Wednesday, July 8, 2009

Life in the Trenches

Day 2

The group spent a long hard day digging a trench which will soon be replaced by a load bearing wall. A hot day of pick-axing, shoveling, and moving endless buckets of dirt and sand left us all pretty exhausted, but with a feeling of accomplishment.

Before we returning the Posada for much needed showers and a hot meal, we made our way to the great ocean whose name means peace. Unfortunately, the road leading to the beach runs parallel to the border, whose very presence denies the possibility of peace. We saw the a wall stretch for miles before cutting itself right into the Pacific Ocean.

On the Mexican side of the beach we saw families under umberellas, strolling the beach, and kids playing soccer. Not one person stood on the American side, only a border patrol SUV. We saw a young boy quickly sneak through the fence to retrieve the soccer ball that had been kicked to the other side.

Apparently, one wall is not good enough. We have two, and have heard that a third is on its way up. We saw an area of the wall where a park once stood. "Friendship Park" was a place where divided families could be together. After the park closed, they could at least see and talk to one another through the fence. Now, the second wall makes the gap from our two countries so far that a person on the other side is barely visible.

It is hard to have answers for an issue as complex as immigration. After seeing the border I am left with more questions than anwers. One of them being: Do we really want to be the country that puts up a wall?

Builder of Hope 2009

1 comment:
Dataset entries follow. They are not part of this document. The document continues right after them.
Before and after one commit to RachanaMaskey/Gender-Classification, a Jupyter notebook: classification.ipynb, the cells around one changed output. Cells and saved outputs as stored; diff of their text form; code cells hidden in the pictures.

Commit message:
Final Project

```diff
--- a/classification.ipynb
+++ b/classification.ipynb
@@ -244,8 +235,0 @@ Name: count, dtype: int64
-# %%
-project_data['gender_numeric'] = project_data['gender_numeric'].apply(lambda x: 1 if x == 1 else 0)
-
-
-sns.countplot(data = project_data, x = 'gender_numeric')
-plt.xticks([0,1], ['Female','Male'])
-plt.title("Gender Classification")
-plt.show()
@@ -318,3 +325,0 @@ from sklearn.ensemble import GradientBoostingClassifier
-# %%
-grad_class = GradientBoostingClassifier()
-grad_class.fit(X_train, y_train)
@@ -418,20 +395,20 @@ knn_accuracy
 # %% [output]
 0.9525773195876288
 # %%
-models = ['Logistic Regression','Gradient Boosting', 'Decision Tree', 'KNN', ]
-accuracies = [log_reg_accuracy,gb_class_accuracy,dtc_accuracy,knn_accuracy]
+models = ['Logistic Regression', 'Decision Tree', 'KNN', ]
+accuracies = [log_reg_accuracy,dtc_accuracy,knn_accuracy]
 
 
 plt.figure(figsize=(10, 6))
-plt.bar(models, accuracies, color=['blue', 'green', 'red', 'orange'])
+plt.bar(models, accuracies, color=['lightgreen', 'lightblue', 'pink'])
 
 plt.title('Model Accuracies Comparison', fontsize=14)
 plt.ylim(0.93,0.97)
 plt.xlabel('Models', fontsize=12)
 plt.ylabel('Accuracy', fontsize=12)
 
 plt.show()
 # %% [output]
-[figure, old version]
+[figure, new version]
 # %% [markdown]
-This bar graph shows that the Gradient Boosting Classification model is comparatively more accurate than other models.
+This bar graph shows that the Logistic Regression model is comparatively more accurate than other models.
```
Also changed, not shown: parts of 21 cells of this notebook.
  1. I find it significant that people were enjoying the beach on the Mexican side, but not in the states. It's just symptomatic of our tendency to sometimes shy away from (and make secretive) issues that cause rifts in relationships. It's treated like a taboo.